** DATA SECTION **
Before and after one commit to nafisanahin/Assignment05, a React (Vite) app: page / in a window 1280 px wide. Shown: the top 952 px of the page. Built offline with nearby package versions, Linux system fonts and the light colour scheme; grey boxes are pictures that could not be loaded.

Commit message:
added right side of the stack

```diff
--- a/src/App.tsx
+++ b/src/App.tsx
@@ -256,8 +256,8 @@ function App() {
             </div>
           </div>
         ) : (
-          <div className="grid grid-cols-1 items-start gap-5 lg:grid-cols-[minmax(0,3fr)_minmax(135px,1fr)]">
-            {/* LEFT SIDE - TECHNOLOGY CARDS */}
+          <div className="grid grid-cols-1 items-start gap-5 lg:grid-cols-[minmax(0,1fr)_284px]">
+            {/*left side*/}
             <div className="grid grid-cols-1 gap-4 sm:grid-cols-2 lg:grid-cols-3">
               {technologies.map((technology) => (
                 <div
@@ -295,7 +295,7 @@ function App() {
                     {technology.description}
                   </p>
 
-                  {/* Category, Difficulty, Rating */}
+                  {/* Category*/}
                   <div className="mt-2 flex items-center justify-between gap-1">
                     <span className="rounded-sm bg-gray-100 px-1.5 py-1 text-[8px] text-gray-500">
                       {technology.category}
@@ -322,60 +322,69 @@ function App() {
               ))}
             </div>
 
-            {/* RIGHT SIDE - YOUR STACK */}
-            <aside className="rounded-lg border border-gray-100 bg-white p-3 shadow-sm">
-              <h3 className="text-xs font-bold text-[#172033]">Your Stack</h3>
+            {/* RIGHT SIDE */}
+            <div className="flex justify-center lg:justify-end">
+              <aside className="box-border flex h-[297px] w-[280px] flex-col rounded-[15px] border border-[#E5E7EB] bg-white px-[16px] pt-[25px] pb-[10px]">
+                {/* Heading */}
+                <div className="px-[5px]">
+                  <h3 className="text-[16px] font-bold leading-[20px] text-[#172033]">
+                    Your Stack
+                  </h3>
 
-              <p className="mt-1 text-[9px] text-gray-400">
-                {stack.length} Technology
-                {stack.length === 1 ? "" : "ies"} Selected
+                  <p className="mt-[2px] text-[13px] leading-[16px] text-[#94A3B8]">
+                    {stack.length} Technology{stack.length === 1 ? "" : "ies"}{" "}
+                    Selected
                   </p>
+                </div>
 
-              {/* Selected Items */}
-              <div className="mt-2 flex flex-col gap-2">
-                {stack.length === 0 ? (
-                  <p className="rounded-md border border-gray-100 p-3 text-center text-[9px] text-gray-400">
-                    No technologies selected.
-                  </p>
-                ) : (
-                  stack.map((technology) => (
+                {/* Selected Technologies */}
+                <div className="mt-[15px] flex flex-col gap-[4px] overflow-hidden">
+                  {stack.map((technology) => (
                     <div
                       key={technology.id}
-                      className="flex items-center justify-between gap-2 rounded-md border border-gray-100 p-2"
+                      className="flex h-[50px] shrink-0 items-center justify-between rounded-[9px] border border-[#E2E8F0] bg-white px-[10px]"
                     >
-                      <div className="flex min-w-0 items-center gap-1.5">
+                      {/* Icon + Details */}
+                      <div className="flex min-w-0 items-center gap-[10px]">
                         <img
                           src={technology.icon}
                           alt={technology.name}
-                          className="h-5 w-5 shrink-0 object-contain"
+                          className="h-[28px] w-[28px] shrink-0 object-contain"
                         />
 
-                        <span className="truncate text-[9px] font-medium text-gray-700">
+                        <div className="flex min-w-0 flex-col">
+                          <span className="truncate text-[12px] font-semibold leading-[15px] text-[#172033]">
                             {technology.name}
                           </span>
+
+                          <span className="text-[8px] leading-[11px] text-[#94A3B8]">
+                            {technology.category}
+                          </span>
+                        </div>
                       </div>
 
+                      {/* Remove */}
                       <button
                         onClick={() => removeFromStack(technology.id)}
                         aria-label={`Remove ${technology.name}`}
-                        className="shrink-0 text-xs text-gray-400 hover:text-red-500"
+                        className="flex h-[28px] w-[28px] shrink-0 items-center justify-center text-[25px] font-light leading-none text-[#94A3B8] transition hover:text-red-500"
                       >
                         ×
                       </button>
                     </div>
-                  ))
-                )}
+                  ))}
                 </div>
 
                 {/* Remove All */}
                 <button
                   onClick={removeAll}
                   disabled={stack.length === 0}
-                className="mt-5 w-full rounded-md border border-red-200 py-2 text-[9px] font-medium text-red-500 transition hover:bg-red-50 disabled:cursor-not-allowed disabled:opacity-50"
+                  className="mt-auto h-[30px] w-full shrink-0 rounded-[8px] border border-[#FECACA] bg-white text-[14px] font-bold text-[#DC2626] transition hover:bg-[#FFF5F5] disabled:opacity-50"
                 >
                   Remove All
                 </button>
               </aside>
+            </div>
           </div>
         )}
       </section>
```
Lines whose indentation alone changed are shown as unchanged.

** TASK INSTRUCTIONS **
The records above should be returned exactly.

** RESPONSE TO THIS TASK **
Before and after one commit to nafisanahin/Assignment05, a React (Vite) app: page / in a window 1280 px wide. Shown: the top 952 px of the page. Built offline with nearby package versions, Linux system fonts and the light colour scheme; grey boxes are pictures that could not be loaded.

Commit message:
added right side of the stack

```diff
--- a/src/App.tsx
+++ b/src/App.tsx
@@ -256,8 +256,8 @@ function App() {
             </div>
           </div>
         ) : (
-          <div className="grid grid-cols-1 items-start gap-5 lg:grid-cols-[minmax(0,3fr)_minmax(135px,1fr)]">
-            {/* LEFT SIDE - TECHNOLOGY CARDS */}
+          <div className="grid grid-cols-1 items-start gap-5 lg:grid-cols-[minmax(0,1fr)_284px]">
+            {/*left side*/}
             <div className="grid grid-cols-1 gap-4 sm:grid-cols-2 lg:grid-cols-3">
               {technologies.map((technology) => (
                 <div
@@ -295,7 +295,7 @@ function App() {
                     {technology.description}
                   </p>
 
-                  {/* Category, Difficulty, Rating */}
+                  {/* Category*/}
                   <div className="mt-2 flex items-center justify-between gap-1">
                     <span className="rounded-sm bg-gray-100 px-1.5 py-1 text-[8px] text-gray-500">
                       {technology.category}
@@ -322,60 +322,69 @@ function App() {
               ))}
             </div>
 
-            {/* RIGHT SIDE - YOUR STACK */}
-            <aside className="rounded-lg border border-gray-100 bg-white p-3 shadow-sm">
-              <h3 className="text-xs font-bold text-[#172033]">Your Stack</h3>
+            {/* RIGHT SIDE */}
+            <div className="flex justify-center lg:justify-end">
+              <aside className="box-border flex h-[297px] w-[280px] flex-col rounded-[15px] border border-[#E5E7EB] bg-white px-[16px] pt-[25px] pb-[10px]">
+                {/* Heading */}
+                <div className="px-[5px]">
+                  <h3 className="text-[16px] font-bold leading-[20px] text-[#172033]">
+                    Your Stack
+                  </h3>
 
-              <p className="mt-1 text-[9px] text-gray-400">
-                {stack.length} Technology
-                {stack.length === 1 ? "" : "ies"} Selected
+                  <p className="mt-[2px] text-[13px] leading-[16px] text-[#94A3B8]">
+                    {stack.length} Technology{stack.length === 1 ? "" : "ies"}{" "}
+                    Selected
                   </p>
+                </div>
 
-              {/* Selected Items */}
-              <div className="mt-2 flex flex-col gap-2">
-                {stack.length === 0 ? (
-                  <p className="rounded-md border border-gray-100 p-3 text-center text-[9px] text-gray-400">
-                    No technologies selected.
-                  </p>
-                ) : (
-                  stack.map((technology) => (
+                {/* Selected Technologies */}
+                <div className="mt-[15px] flex flex-col gap-[4px] overflow-hidden">
+                  {stack.map((technology) => (
                     <div
                       key={technology.id}
-                      className="flex items-center justify-between gap-2 rounded-md border border-gray-100 p-2"
+                      className="flex h-[50px] shrink-0 items-center justify-between rounded-[9px] border border-[#E2E8F0] bg-white px-[10px]"
                     >
-                      <div className="flex min-w-0 items-center gap-1.5">
+                      {/* Icon + Details */}
+                      <div className="flex min-w-0 items-center gap-[10px]">
                         <img
                           src={technology.icon}
                           alt={technology.name}
-                          className="h-5 w-5 shrink-0 object-contain"
+                          className="h-[28px] w-[28px] shrink-0 object-contain"
                         />
 
-                        <span className="truncate text-[9px] font-medium text-gray-700">
+                        <div className="flex min-w-0 flex-col">
+                          <span className="truncate text-[12px] font-semibold leading-[15px] text-[#172033]">
                             {technology.name}
                           </span>
+
+                          <span className="text-[8px] leading-[11px] text-[#94A3B8]">
+                            {technology.category}
+                          </span>
+                        </div>
                       </div>
 
+                      {/* Remove */}
                       <button
                         onClick={() => removeFromStack(technology.id)}
                         aria-label={`Remove ${technology.name}`}
-                        className="shrink-0 text-xs text-gray-400 hover:text-red-500"
+                        className="flex h-[28px] w-[28px] shrink-0 items-center justify-center text-[25px] font-light leading-none text-[#94A3B8] transition hover:text-red-500"
                       >
                         ×
                       </button>
                     </div>
-                  ))
-                )}
+                  ))}
                 </div>
 
                 {/* Remove All */}
                 <button
                   onClick={removeAll}
                   disabled={stack.length === 0}
-                className="mt-5 w-full rounded-md border border-red-200 py-2 text-[9px] font-medium text-red-500 transition hover:bg-red-50 disabled:cursor-not-allowed disabled:opacity-50"
+                  className="mt-auto h-[30px] w-full shrink-0 rounded-[8px] border border-[#FECACA] bg-white text-[14px] font-bold text-[#DC2626] transition hover:bg-[#FFF5F5] disabled:opacity-50"
                 >
                   Remove All
                 </button>
               </aside>
+            </div>
           </div>
         )}
       </section>
```
Lines whose indentation alone changed are shown as unchanged.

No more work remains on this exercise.